Opinion: (Joschka Fischer, Germany’s foreign minister and vice-chancellor from 1998 to 2005): “Slowly, word is getting round—even in Germany—that the financial crisis could destroy the European unification project in its entirety because it demonstrates, quite relentlessly, the weaknesses of the eurozone and its construction. Those weaknesses are less financial or economic than political.
“The Maastricht Treaty established a monetary union, but the political union that is an indispensable precondition for the common currency’s success remained a mere promise. The euro, and the countries that adopted it, are now paying the price. The eurozone now rests on the shaky basis of a confederation of states that are committed both to a monetary union and to retaining their fiscal sovereignty. At a time of crisis, that cannot work.

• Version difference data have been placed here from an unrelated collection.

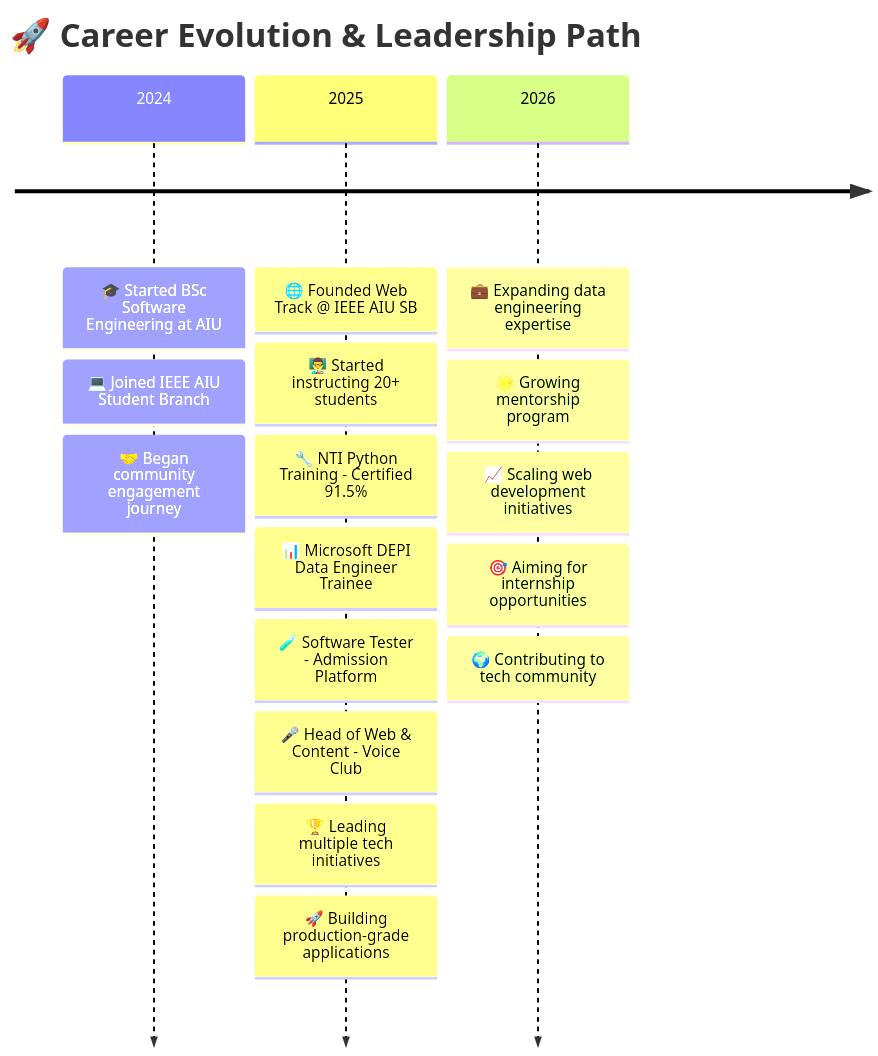
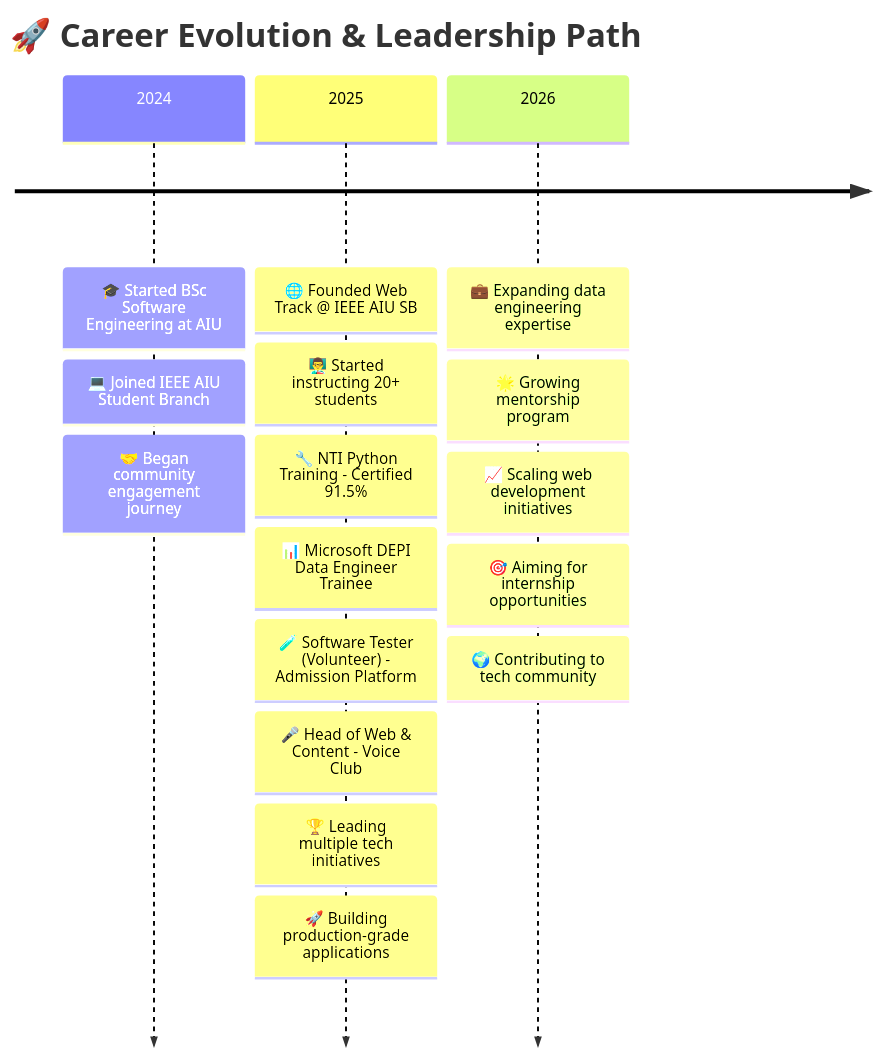
Before and after one commit to Omar-Alshaer/Omar-Alshaer: the diagram in README.md, drawn with Mermaid. The commit also changed other lines of this file, not shown here.

````diff
--- a/README.md
+++ b/README.md
@@ -559,23 +569,23 @@
 ```mermaid
 timeline
     title 🚀 Career Evolution & Leadership Path
 
     2024 : 🎓 Started BSc Software Engineering at AIU
          : 💻 Joined IEEE AIU Student Branch
          : 🤝 Began community engagement journey
 
     2025 : 🌐 Founded Web Track @ IEEE AIU SB
          : 👨‍🏫 Started instructing 20+ students
          : 🔧 NTI Python Training - Certified 91.5%
          : 📊 Microsoft DEPI Data Engineer Trainee
-         : 🧪 Software Tester - Admission Platform
+         : 🧪 Software Tester (Volunteer) - Admission Platform
          : 🎤 Head of Web & Content - Voice Club
          : 🏆 Leading multiple tech initiatives
          : 🚀 Building production-grade applications
 
     2026 : 💼 Expanding data engineering expertise
          : 🌟 Growing mentorship program
          : 📈 Scaling web development initiatives
          : 🎯 Aiming for internship opportunities
          : 🌍 Contributing to tech community
 ```
````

“Europe has three choices. Muddling through as before would only escalate and prolong the crisis. Ending the monetary union would end the European project itself and wreak unmanageable havoc. Finally, Europe could move forward to real economic and political integration—a step that today’s leaders lack the confidence to take because they don’t believe that they have the necessary public support at home.”

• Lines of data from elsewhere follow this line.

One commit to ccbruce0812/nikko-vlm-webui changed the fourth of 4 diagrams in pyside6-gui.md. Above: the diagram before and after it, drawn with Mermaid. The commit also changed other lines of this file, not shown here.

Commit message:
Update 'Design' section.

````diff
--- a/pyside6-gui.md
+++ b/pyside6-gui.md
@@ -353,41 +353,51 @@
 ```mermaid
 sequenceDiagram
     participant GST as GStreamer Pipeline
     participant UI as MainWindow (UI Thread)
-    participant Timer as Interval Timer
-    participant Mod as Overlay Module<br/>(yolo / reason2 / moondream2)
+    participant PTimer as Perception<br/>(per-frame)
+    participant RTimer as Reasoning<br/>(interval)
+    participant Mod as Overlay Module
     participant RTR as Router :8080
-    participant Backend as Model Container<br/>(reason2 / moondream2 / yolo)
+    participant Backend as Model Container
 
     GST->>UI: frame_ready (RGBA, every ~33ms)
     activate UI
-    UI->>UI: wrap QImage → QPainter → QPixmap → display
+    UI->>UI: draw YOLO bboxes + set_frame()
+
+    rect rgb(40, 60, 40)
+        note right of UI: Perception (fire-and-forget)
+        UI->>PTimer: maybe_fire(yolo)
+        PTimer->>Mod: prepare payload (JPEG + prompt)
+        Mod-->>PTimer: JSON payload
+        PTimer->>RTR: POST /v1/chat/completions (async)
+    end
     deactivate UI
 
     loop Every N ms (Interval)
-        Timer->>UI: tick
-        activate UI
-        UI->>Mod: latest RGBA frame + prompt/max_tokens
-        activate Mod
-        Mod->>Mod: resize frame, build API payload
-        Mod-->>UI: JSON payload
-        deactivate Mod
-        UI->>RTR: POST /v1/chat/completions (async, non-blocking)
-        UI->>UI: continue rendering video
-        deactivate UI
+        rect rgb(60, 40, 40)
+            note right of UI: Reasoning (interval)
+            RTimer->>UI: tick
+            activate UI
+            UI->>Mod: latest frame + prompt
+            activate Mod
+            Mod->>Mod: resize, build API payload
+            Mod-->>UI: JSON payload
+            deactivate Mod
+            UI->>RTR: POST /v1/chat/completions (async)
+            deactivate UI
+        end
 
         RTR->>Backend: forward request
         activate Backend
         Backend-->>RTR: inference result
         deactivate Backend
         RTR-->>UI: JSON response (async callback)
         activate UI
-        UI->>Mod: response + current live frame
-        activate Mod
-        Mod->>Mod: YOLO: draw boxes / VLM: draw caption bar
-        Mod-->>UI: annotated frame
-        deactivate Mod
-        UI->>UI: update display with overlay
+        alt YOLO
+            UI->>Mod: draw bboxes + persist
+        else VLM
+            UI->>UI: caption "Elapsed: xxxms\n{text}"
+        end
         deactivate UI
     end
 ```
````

My Comment: Either way you look at the current situation, it’s obvious that without the preliminary education of the population, it will be impossible to make a correct conclusion and action. To enlist the support of the people in promoting unity, we must first explain to them not only a local and individual, but also a general need to unite as it is the challenge from nature, the challenge that we cannot escape and that is higher than us. This in particular obliges us not only to create a united market (bazaar), but to unite truly for the sake of survival.